Out of Change
Gentlemen: Both of you—in fact, almost the entire country—agree that we must “change.” For people who have spent their entire careers in the government, and have been nominated by the political elites, this is indeed a strange consensus. But as one citizen sitting in the bleachers, let me suggest what real change would look like.
The Budget. The average American has borrowed too much money, saved too little, and purchased a house for which he or she has no way of paying. But it’s no wonder Americans have spent themselves into oblivion individually; they have done so collectively under your leadership. For example, it is a lie to say that the 2007 fiscal budget deficit was a mere $162.8 billion. It would be a criminal offense for publicly traded companies to book interest payments not actually paid, and record those amounts as surplus without regard to any increase in liabilities. Yet, that is exactly what is done (and both of you voted for it) when the government “unifies” the federal budget with phony surplus numbers from the Social Security and Medicare “trust funds.”
Fannie and Freddie. The government was forced to take over Fannie Mae and Freddie Mac at the demand of our Chinese and other foreign creditors. At least since 2003, the Ponzi scheme that we called Fannie and Freddie has moved our country closer to financial meltdown. Together, Fannie and Freddie were the second-largest global issuers of debt (only after the United States government) and the third-largest employer of lobbyists. Not coincidentally, favors, perks, and campaign contributions flowed to members of both of your parties. Silence and lack of regulatory oversight were the rewards.

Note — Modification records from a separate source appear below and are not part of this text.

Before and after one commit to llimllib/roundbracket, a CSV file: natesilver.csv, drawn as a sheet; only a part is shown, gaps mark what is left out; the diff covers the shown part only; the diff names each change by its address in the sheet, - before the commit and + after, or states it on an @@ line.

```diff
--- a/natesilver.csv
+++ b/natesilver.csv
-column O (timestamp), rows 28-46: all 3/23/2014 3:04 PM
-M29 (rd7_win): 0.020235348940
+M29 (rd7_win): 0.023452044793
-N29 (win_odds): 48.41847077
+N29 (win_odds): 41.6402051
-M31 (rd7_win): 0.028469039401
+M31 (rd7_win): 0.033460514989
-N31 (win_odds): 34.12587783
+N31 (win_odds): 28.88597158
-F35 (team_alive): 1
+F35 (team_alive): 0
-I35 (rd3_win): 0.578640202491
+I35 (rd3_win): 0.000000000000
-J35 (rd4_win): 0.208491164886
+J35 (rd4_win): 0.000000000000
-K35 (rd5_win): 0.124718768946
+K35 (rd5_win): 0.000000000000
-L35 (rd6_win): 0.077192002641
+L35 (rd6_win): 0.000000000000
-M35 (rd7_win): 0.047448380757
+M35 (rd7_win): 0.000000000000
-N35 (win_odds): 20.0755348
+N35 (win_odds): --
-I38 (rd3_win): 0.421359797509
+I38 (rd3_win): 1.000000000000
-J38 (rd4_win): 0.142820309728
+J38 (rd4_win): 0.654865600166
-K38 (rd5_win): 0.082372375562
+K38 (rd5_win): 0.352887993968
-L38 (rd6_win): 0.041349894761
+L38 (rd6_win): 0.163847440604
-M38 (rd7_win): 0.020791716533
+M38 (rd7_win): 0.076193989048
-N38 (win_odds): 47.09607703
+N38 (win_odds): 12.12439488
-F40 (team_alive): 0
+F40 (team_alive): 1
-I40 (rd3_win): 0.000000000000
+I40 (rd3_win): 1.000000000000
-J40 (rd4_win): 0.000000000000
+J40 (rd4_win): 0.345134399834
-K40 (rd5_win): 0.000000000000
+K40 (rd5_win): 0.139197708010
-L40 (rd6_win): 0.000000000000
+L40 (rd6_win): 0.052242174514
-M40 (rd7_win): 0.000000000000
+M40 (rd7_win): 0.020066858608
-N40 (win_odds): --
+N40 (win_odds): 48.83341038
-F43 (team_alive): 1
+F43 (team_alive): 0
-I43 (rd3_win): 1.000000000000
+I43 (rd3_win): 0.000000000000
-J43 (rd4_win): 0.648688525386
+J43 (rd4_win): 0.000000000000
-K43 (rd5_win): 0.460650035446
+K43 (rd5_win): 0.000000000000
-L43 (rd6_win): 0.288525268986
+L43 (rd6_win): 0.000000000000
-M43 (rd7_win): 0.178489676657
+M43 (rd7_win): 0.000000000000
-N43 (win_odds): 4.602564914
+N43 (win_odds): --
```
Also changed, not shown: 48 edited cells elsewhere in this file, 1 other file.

This government’s nationalization of 48 percent of the U.S. housing stock should result in an additional $5 trillion being added to the federal books, bringing our total current deficit to approximately $15 trillion. Honest talk with the American public would have averted much of this problem. Honest talk is needed now.

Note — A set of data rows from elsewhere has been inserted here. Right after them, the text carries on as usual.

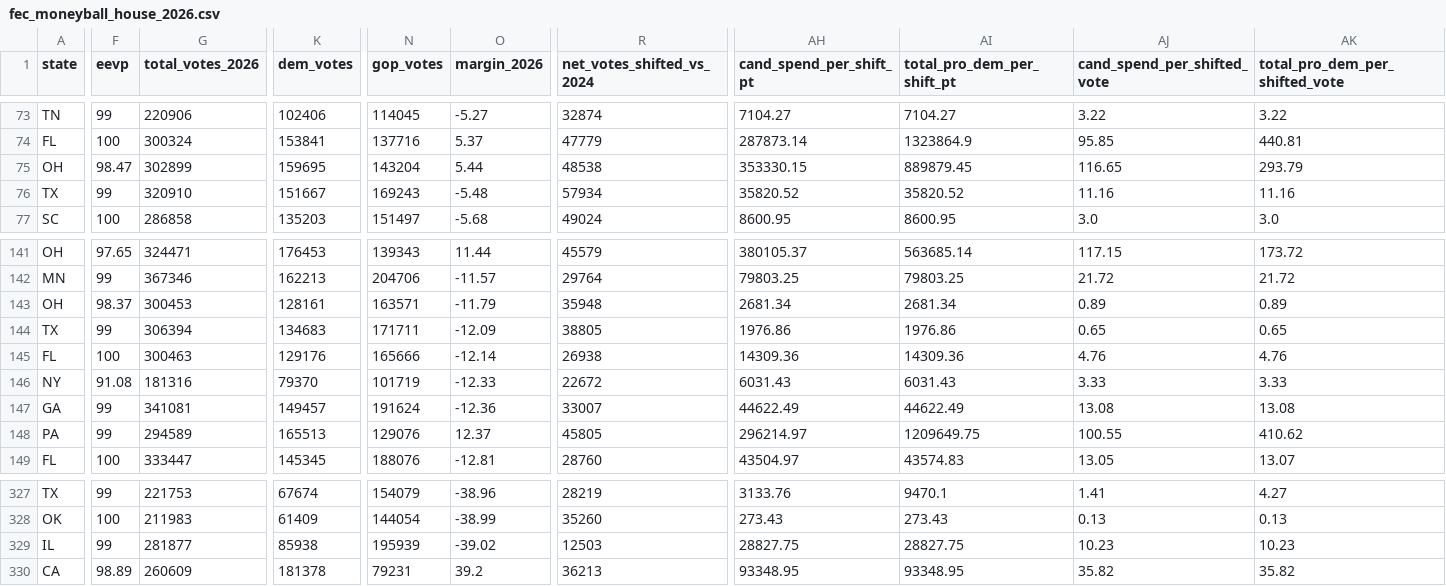
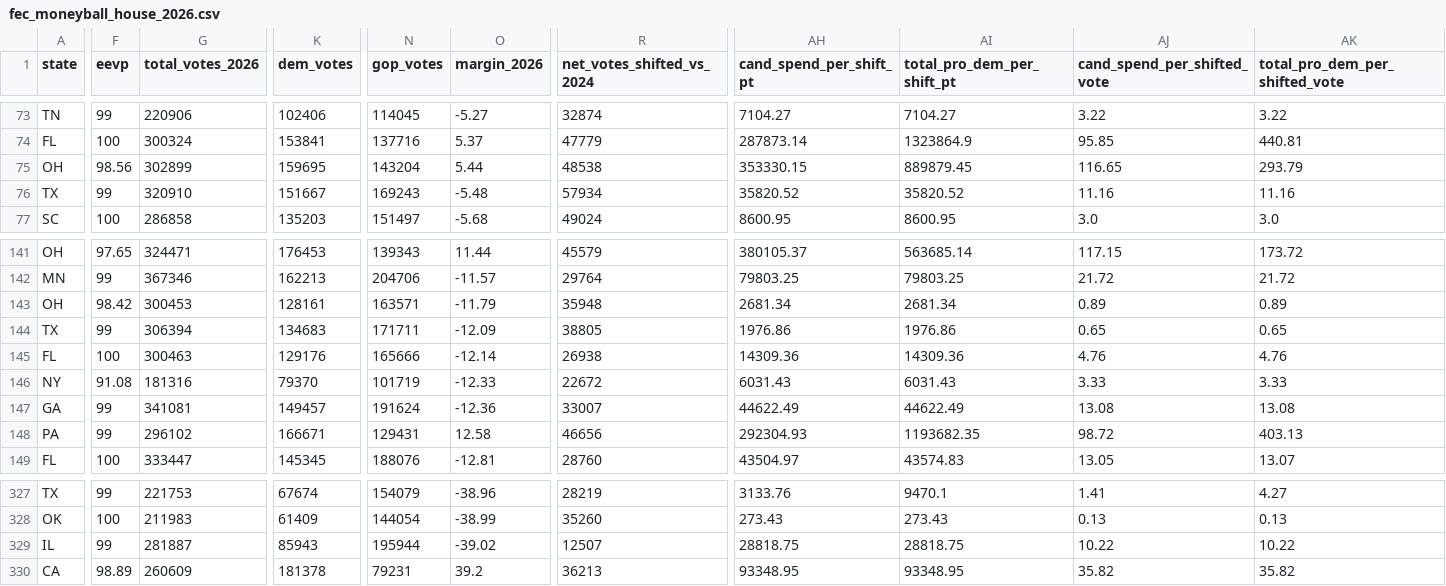
Before and after one commit to mike10010100/elections-2026, a CSV file: site_data/fec_moneyball_house_2026.csv, drawn as a sheet; only a part is shown, gaps mark what is left out; the diff covers the shown part only; the diff names each change by its address in the sheet, - before the commit and + after, or states it on an @@ line.

Commit message:
chore(data): auto-update live 2026 election results & analysis charts

```diff
--- a/site_data/fec_moneyball_house_2026.csv
+++ b/site_data/fec_moneyball_house_2026.csv
-F75 (eevp): 98.47
+F75 (eevp): 98.56
-F143 (eevp): 98.37
+F143 (eevp): 98.42
-G148 (total_votes_2026): 294589
+G148 (total_votes_2026): 296102
-K148 (dem_votes): 165513
+K148 (dem_votes): 166671
-N148 (gop_votes): 129076
+N148 (gop_votes): 129431
-O148 (margin_2026): 12.37
+O148 (margin_2026): 12.58
-R148 (net_votes_shifted_vs_2024): 45805
+R148 (net_votes_shifted_vs_2024): 46656
-AH148 (cand_spend_per_shift_pt): 296214.97
+AH148 (cand_spend_per_shift_pt): 292304.93
-AI148 (total_pro_dem_per_shift_pt): 1209649.75
+AI148 (total_pro_dem_per_shift_pt): 1193682.35
-AJ148 (cand_spend_per_shifted_vote): 100.55
+AJ148 (cand_spend_per_shifted_vote): 98.72
-AK148 (total_pro_dem_per_shifted_vote): 410.62
+AK148 (total_pro_dem_per_shifted_vote): 403.13
-G329 (total_votes_2026): 281877
+G329 (total_votes_2026): 281887
-K329 (dem_votes): 85938
+K329 (dem_votes): 85943
-N329 (gop_votes): 195939
+N329 (gop_votes): 195944
-R329 (net_votes_shifted_vs_2024): 12503
+R329 (net_votes_shifted_vs_2024): 12507
-AH329 (cand_spend_per_shift_pt): 28827.75
+AH329 (cand_spend_per_shift_pt): 28818.75
-AI329 (total_pro_dem_per_shift_pt): 28827.75
+AI329 (total_pro_dem_per_shift_pt): 28818.75
-AJ329 (cand_spend_per_shifted_vote): 10.23
+AJ329 (cand_spend_per_shifted_vote): 10.22
-AK329 (total_pro_dem_per_shifted_vote): 10.23
+AK329 (total_pro_dem_per_shifted_vote): 10.22
```
Also changed, not shown: 1 edited cell elsewhere in this file, site_data/fec_moneyball_senate_2026.csv, site_data/rhetoric_vs_record_2026.csv, 18 other files.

Energy. Neither of you can improve on the observations and proposals of Texas right-wing billionaire T. Boone Pickens. Check out his ads at pickensplan.com. You could run them as your energy plan.

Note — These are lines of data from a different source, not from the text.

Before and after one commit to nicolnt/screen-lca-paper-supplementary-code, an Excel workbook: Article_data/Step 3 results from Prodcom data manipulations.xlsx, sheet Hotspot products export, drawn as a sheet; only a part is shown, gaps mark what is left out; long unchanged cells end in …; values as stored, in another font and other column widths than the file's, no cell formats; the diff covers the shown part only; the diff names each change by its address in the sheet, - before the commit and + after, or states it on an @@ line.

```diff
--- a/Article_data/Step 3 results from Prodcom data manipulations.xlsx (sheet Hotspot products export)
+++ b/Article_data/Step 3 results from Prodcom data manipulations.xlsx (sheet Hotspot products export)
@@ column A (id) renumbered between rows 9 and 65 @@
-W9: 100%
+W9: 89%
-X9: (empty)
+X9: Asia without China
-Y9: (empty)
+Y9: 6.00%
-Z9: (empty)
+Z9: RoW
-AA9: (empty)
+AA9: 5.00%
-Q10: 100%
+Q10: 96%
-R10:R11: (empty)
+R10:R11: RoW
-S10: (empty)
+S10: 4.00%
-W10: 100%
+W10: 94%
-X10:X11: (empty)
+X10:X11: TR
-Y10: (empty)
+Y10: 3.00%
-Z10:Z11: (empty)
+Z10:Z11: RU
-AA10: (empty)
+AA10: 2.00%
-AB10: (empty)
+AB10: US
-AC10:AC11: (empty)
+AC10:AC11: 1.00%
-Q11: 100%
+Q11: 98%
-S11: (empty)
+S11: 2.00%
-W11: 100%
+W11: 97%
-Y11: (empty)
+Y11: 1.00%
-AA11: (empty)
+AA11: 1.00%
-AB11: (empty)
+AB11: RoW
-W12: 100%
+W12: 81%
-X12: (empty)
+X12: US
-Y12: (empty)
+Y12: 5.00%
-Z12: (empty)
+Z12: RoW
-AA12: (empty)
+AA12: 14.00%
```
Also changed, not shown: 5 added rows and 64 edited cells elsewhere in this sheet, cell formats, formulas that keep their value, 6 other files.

Structural Change. If you are truly intent on driving special interests out of Washington, let me suggest two ways to do that. First, adopt a voluntary flat tax. If there are no more loopholes in our tax code, companies and other special interests with their hands out will disappear.